Start out by getting your children curious. Hold several different squirt toys upside down. Some may dribble, but unless there is a hole somewhere, they really shouldn’t drain out. What happens if you open the stopper? If you poke a nail hole into the soap bottle? How about if you fill a milk jug and just turn it upside down without a lid?
There are actually two things going on to keep the water in.
First, nature abhors a vacuum. For water to come out, it has to be replaced by something. If the hole in the dispenser end is big enough, air will go up through the liquid while the liquid is coming out. That’s why milk jugs and soda bottles “glug” if you dump them by turning them upside down.
Second, air exerts pressure. 14.7 pounds per square inch at sea level, to be exact.

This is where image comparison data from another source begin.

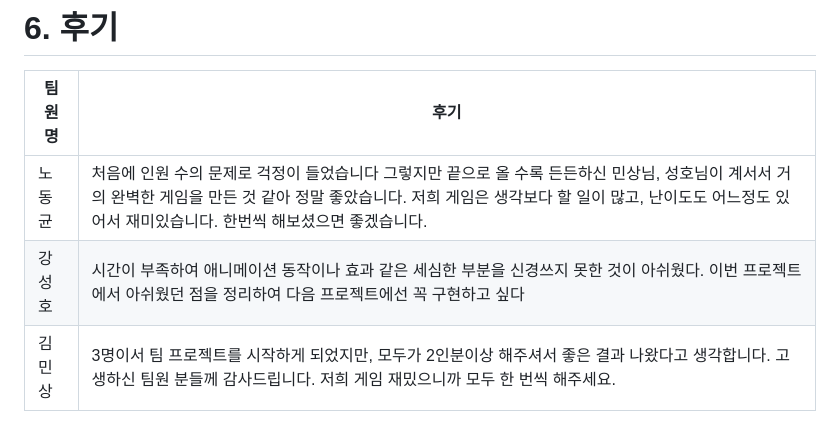
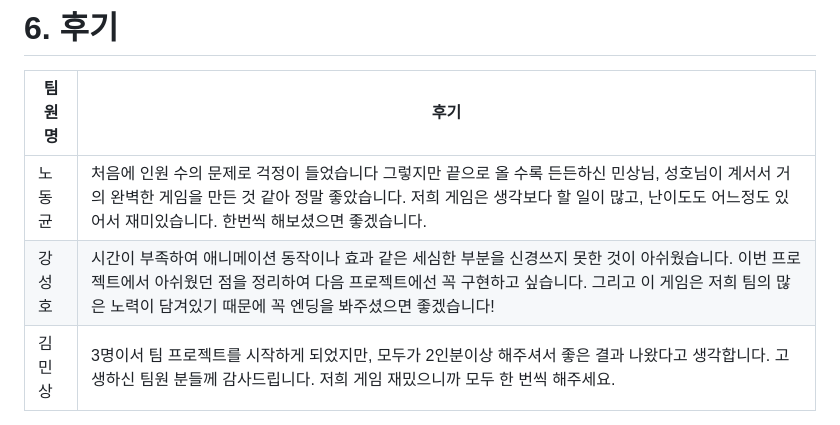
Before and after one commit to shehdrbs123/SkilledUnityB11TeamProject, a Markdown page: README.md, the part around the change. Drawn GitHub-style.

```diff
--- a/README.md
+++ b/README.md
@@ -206,7 +206,7 @@
 | 팀원명 | 후기 |
 | -- | -- |
 | 노동균 | 처음에 인원 수의 문제로 걱정이 들었습니다 그렇지만 끝으로 올 수록 든든하신 민상님, 성호님이 계서서 거의 완벽한 게임을 만든 것 같아 정말 좋았습니다. 저희 게임은 생각보다 할 일이 많고, 난이도도 어느정도 있어서 재미있습니다. 한번씩 해보셨으면 좋겠습니다. |
-| 강성호 | 시간이 부족하여 애니메이션 동작이나 효과 같은 세심한 부분을 신경쓰지 못한 것이 아쉬웠다. 이번 프로젝트에서 아쉬웠던 점을 정리하여 다음 프로젝트에선 꼭 구현하고 싶다 |
+| 강성호 | 시간이 부족하여 애니메이션 동작이나 효과 같은 세심한 부분을 신경쓰지 못한 것이 아쉬웠습니다. 이번 프로젝트에서 아쉬웠던 점을 정리하여 다음 프로젝트에선 꼭 구현하고 싶습니다. 그리고 이 게임은 저희 팀의 많은 노력이 담겨있기 때문에 꼭 엔딩을 봐주셨으면 좋겠습니다! |
 | 김민상 | 3명이서 팀 프로젝트를 시작하게 되었지만, 모두가 2인분이상 해주셔서 좋은 결과 나왔다고 생각합니다. 고생하신 팀원 분들께 감사드립니다. 저희 게임 재밌으니까 모두 한 번씩 해주세요. |
 
 
```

In the case of your squirt gun, the air is exerting more pressure on the water than the water is on the air, so the air actually holds the water in the gun.
Once you squeeze the trigger, the pressure increases enough to send the water shooting out.
Really want to impress your kids? Try some water glass magic. Fill a glass of water to the top and place a note card over the top. Flip it quickly and watch as the air pressure holds the note card against the opening, holding all the water in!
Exploring Volume With Your Child
Assemble a variety of toys for filling and dumping. Don’t forget a set of measuring cups. These are great for teaching young children about volume and measurement. How many quarter cups does it take to fill a cup? How many cups fill a pail?
To really challenge their concept of volume, take several different sized containers and put the same amount of water in each one. Especially young children have a tendency to see height more than width, so they will think a tall thin container has more water in it than a short fat one. Help them to see that they contain the same amount of water by pouring the water back and forth between the different containers and the measuring cup.
If you have a set of geometric solids, try filling them up with water and comparing their volumes as well!
Are there are any other must-have toys or games you take with you to the pool to squeeze a little learning into the fun? If so, please share!